BEGIN
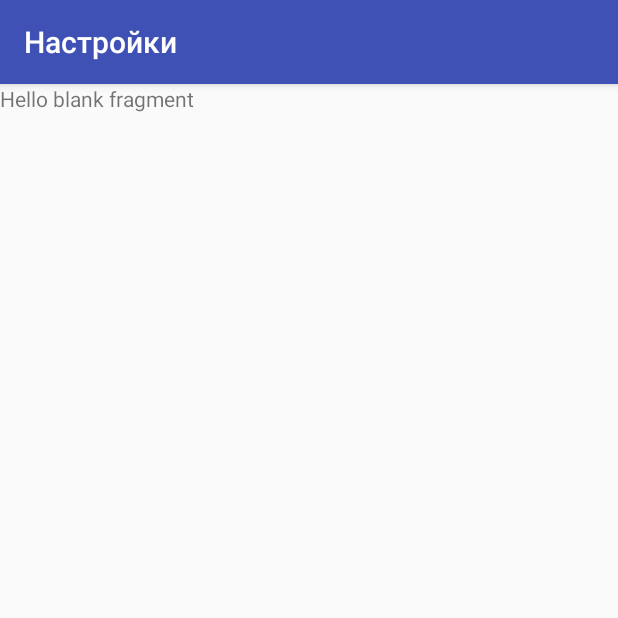
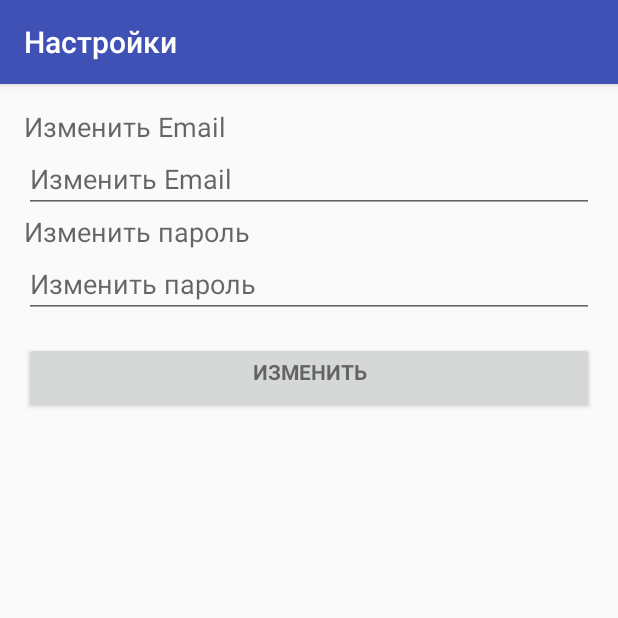
Before and after one commit to Flatout73/aims-android, an Android app: the fragment SettingsFragment shown on its own in the app's theme, on a phone screen of 412 x 824 dp, the top half of it. Run offline under Robolectric (Android 15) with nearby library versions, the phone set to English and light mode, and no system bars.

```diff
--- a/app/src/main/AndroidManifest.xml
+++ b/app/src/main/AndroidManifest.xml
@@ -6,6 +6,7 @@
     <uses-permission android:name="android.permission.GET_ACCOUNTS" />
     <uses-permission android:name="android.permission.READ_PROFILE" />
     <uses-permission android:name="android.permission.READ_CONTACTS" />
+    <uses-permission android:name="android.permission.INTERNET" />
 
     <application
         android:allowBackup="true"
--- a/app/src/main/java/net/styleru/aims/LoginActivity.java
+++ b/app/src/main/java/net/styleru/aims/LoginActivity.java
@@ -282,7 +282,7 @@ public class LoginActivity extends AppCompatActivity implements LoaderCallbacks<
     }
 
     @Override
-    public void onLoaderReset(Loader<Cursor> cursorLoader) {
+    public void onLoaderReset(Loader<Cursor> loader) {
 
     }
 
@@ -293,46 +293,6 @@ public class LoginActivity extends AppCompatActivity implements LoaderCallbacks<
                         android.R.layout.simple_dropdown_item_1line, emailAddressCollection);
 
         mEmailView.setAdapter(adapter);
-    }
-
-    @Override
-    public void onStart() {
-        super.onStart();
-
-        // ATTENTION: This was auto-generated to implement the App Indexing API.
-        // See https://g.co/AppIndexing/AndroidStudio for more information.
-        client.connect();
-        Action viewAction = Action.newAction(
-                Action.TYPE_VIEW, // TODO: choose an action type.
-                "Login Page", // TODO: Define a title for the content shown.
-                // TODO: If you have web page content that matches this app activity's content,
-                // make sure this auto-generated web page URL is correct.
-                // Otherwise, set the URL to null.
-                Uri.parse("http://host/path"),
-                // TODO: Make sure this auto-generated app URL is correct.
-                Uri.parse("android-app://net.styleru.aims/http/host/path")
-        );
-        AppIndex.AppIndexApi.start(client, viewAction);
-    }
-
-    @Override
-    public void onStop() {
-        super.onStop();
-
-        // ATTENTION: This was auto-generated to implement the App Indexing API.
-        // See https://g.co/AppIndexing/AndroidStudio for more information.
-        Action viewAction = Action.newAction(
-                Action.TYPE_VIEW, // TODO: choose an action type.
-                "Login Page", // TODO: Define a title for the content shown.
-                // TODO: If you have web page content that matches this app activity's content,
-                // make sure this auto-generated web page URL is correct.
-                // Otherwise, set the URL to null.
-                Uri.parse("http://host/path"),
-                // TODO: Make sure this auto-generated app URL is correct.
-                Uri.parse("android-app://net.styleru.aims/http/host/path")
-        );
-        AppIndex.AppIndexApi.end(client, viewAction);
-        client.disconnect();
     }
 
 
--- a/app/src/main/res/layout/fragment_settings.xml
+++ b/app/src/main/res/layout/fragment_settings.xml
@@ -1,13 +1,76 @@
-<FrameLayout xmlns:android="http://schemas.android.com/apk/res/android"
+<RelativeLayout xmlns:android="http://schemas.android.com/apk/res/android"
     xmlns:tools="http://schemas.android.com/tools"
     android:layout_width="match_parent"
     android:layout_height="match_parent"
-    tools:context="net.styleru.aims.fragments.SettingsFragment">
+    android:gravity="center_horizontal"
+    android:paddingBottom="@dimen/activity_vertical_margin"
+    android:paddingLeft="@dimen/activity_horizontal_margin"
+    android:paddingRight="@dimen/activity_horizontal_margin"
+    android:paddingTop="@dimen/activity_vertical_margin"
+    tools:context="net.styleru.aims.LoginActivity">
 
-    <!-- TODO: Update blank fragment layout -->
-    <TextView
+
+
+    <ScrollView
+        android:id="@+id/login_form"
         android:layout_width="match_parent"
-        android:layout_height="match_parent"
-        android:text="@string/hello_blank_fragment" />
+        android:layout_height="match_parent">
 
-</FrameLayout>
+        <LinearLayout
+            android:id="@+id/email_login_form"
+            android:layout_width="match_parent"
+            android:layout_height="wrap_content"
+            android:orientation="vertical">
+
+        <TextView
+            android:layout_width="wrap_content"
+            android:layout_height="wrap_content"
+            android:gravity="center_horizontal"
+            android:text="Изменить Email"
+            android:textAppearance="@style/TextAppearance.AppCompat.Medium"/>
+
+            <EditText
+                android:id="@+id/email"
+                android:layout_width="match_parent"
+                android:layout_height="wrap_content"
+                android:hint="Изменить Email"
+                android:gravity="left"
+                android:inputType="textEmailAddress"
+                android:maxLines="1"
+                android:singleLine="true" />
+
+
+            <TextView
+                android:layout_width="wrap_content"
+                android:layout_height="wrap_content"
+                android:gravity="left"
+                android:textAppearance="@style/TextAppearance.AppCompat.Medium"
+                android:text="Изменить пароль"/>
+
+            <EditText
+                android:id="@+id/password"
+                android:layout_width="match_parent"
+                android:layout_height="wrap_content"
+                android:hint="Изменить пароль"
+                android:imeActionId="@+id/login"
+                android:imeActionLabel="@string/action_sign_in_short"
+                android:imeOptions="actionUnspecified"
+                android:inputType="textPassword"
+                android:maxLines="1"
+                android:singleLine="true" />
+
+
+            <Button
+                android:id="@+id/email_sign_in_button"
+                style="?android:textAppearanceSmall"
+                android:layout_width="match_parent"
+                android:layout_height="wrap_content"
+                android:gravity="center_horizontal"
+                android:layout_marginTop="16dp"
+                android:text="Изменить"
+                android:textStyle="bold" />
+
+        </LinearLayout>
+
+    </ScrollView>
+</RelativeLayout>
```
END
Exercise aim | Leaving the images behind, set down every entry word for word.

Problem solution |
Before and after one commit to Flatout73/aims-android, an Android app: the fragment SettingsFragment shown on its own in the app's theme, on a phone screen of 412 x 824 dp, the top half of it. Run offline under Robolectric (Android 15) with nearby library versions, the phone set to English and light mode, and no system bars.

```diff
--- a/app/src/main/AndroidManifest.xml
+++ b/app/src/main/AndroidManifest.xml
@@ -6,6 +6,7 @@
     <uses-permission android:name="android.permission.GET_ACCOUNTS" />
     <uses-permission android:name="android.permission.READ_PROFILE" />
     <uses-permission android:name="android.permission.READ_CONTACTS" />
+    <uses-permission android:name="android.permission.INTERNET" />
 
     <application
         android:allowBackup="true"
--- a/app/src/main/java/net/styleru/aims/LoginActivity.java
+++ b/app/src/main/java/net/styleru/aims/LoginActivity.java
@@ -282,7 +282,7 @@ public class LoginActivity extends AppCompatActivity implements LoaderCallbacks<
     }
 
     @Override
-    public void onLoaderReset(Loader<Cursor> cursorLoader) {
+    public void onLoaderReset(Loader<Cursor> loader) {
 
     }
 
@@ -293,46 +293,6 @@ public class LoginActivity extends AppCompatActivity implements LoaderCallbacks<
                         android.R.layout.simple_dropdown_item_1line, emailAddressCollection);
 
         mEmailView.setAdapter(adapter);
-    }
-
-    @Override
-    public void onStart() {
-        super.onStart();
-
-        // ATTENTION: This was auto-generated to implement the App Indexing API.
-        // See https://g.co/AppIndexing/AndroidStudio for more information.
-        client.connect();
-        Action viewAction = Action.newAction(
-                Action.TYPE_VIEW, // TODO: choose an action type.
-                "Login Page", // TODO: Define a title for the content shown.
-                // TODO: If you have web page content that matches this app activity's content,
-                // make sure this auto-generated web page URL is correct.
-                // Otherwise, set the URL to null.
-                Uri.parse("http://host/path"),
-                // TODO: Make sure this auto-generated app URL is correct.
-                Uri.parse("android-app://net.styleru.aims/http/host/path")
-        );
-        AppIndex.AppIndexApi.start(client, viewAction);
-    }
-
-    @Override
-    public void onStop() {
-        super.onStop();
-
-        // ATTENTION: This was auto-generated to implement the App Indexing API.
-        // See https://g.co/AppIndexing/AndroidStudio for more information.
-        Action viewAction = Action.newAction(
-                Action.TYPE_VIEW, // TODO: choose an action type.
-                "Login Page", // TODO: Define a title for the content shown.
-                // TODO: If you have web page content that matches this app activity's content,
-                // make sure this auto-generated web page URL is correct.
-                // Otherwise, set the URL to null.
-                Uri.parse("http://host/path"),
-                // TODO: Make sure this auto-generated app URL is correct.
-                Uri.parse("android-app://net.styleru.aims/http/host/path")
-        );
-        AppIndex.AppIndexApi.end(client, viewAction);
-        client.disconnect();
     }
 
 
--- a/app/src/main/res/layout/fragment_settings.xml
+++ b/app/src/main/res/layout/fragment_settings.xml
@@ -1,13 +1,76 @@
-<FrameLayout xmlns:android="http://schemas.android.com/apk/res/android"
+<RelativeLayout xmlns:android="http://schemas.android.com/apk/res/android"
     xmlns:tools="http://schemas.android.com/tools"
     android:layout_width="match_parent"
     android:layout_height="match_parent"
-    tools:context="net.styleru.aims.fragments.SettingsFragment">
+    android:gravity="center_horizontal"
+    android:paddingBottom="@dimen/activity_vertical_margin"
+    android:paddingLeft="@dimen/activity_horizontal_margin"
+    android:paddingRight="@dimen/activity_horizontal_margin"
+    android:paddingTop="@dimen/activity_vertical_margin"
+    tools:context="net.styleru.aims.LoginActivity">
 
-    <!-- TODO: Update blank fragment layout -->
-    <TextView
+
+
+    <ScrollView
+        android:id="@+id/login_form"
         android:layout_width="match_parent"
-        android:layout_height="match_parent"
-        android:text="@string/hello_blank_fragment" />
+        android:layout_height="match_parent">
 
-</FrameLayout>
+        <LinearLayout
+            android:id="@+id/email_login_form"
+            android:layout_width="match_parent"
+            android:layout_height="wrap_content"
+            android:orientation="vertical">
+
+        <TextView
+            android:layout_width="wrap_content"
+            android:layout_height="wrap_content"
+            android:gravity="center_horizontal"
+            android:text="Изменить Email"
+            android:textAppearance="@style/TextAppearance.AppCompat.Medium"/>
+
+            <EditText
+                android:id="@+id/email"
+                android:layout_width="match_parent"
+                android:layout_height="wrap_content"
+                android:hint="Изменить Email"
+                android:gravity="left"
+                android:inputType="textEmailAddress"
+                android:maxLines="1"
+                android:singleLine="true" />
+
+
+            <TextView
+                android:layout_width="wrap_content"
+                android:layout_height="wrap_content"
+                android:gravity="left"
+                android:textAppearance="@style/TextAppearance.AppCompat.Medium"
+                android:text="Изменить пароль"/>
+
+            <EditText
+                android:id="@+id/password"
+                android:layout_width="match_parent"
+                android:layout_height="wrap_content"
+                android:hint="Изменить пароль"
+                android:imeActionId="@+id/login"
+                android:imeActionLabel="@string/action_sign_in_short"
+                android:imeOptions="actionUnspecified"
+                android:inputType="textPassword"
+                android:maxLines="1"
+                android:singleLine="true" />
+
+
+            <Button
+                android:id="@+id/email_sign_in_button"
+                style="?android:textAppearanceSmall"
+                android:layout_width="match_parent"
+                android:layout_height="wrap_content"
+                android:gravity="center_horizontal"
+                android:layout_marginTop="16dp"
+                android:text="Изменить"
+                android:textStyle="bold" />
+
+        </LinearLayout>
+
+    </ScrollView>
+</RelativeLayout>
```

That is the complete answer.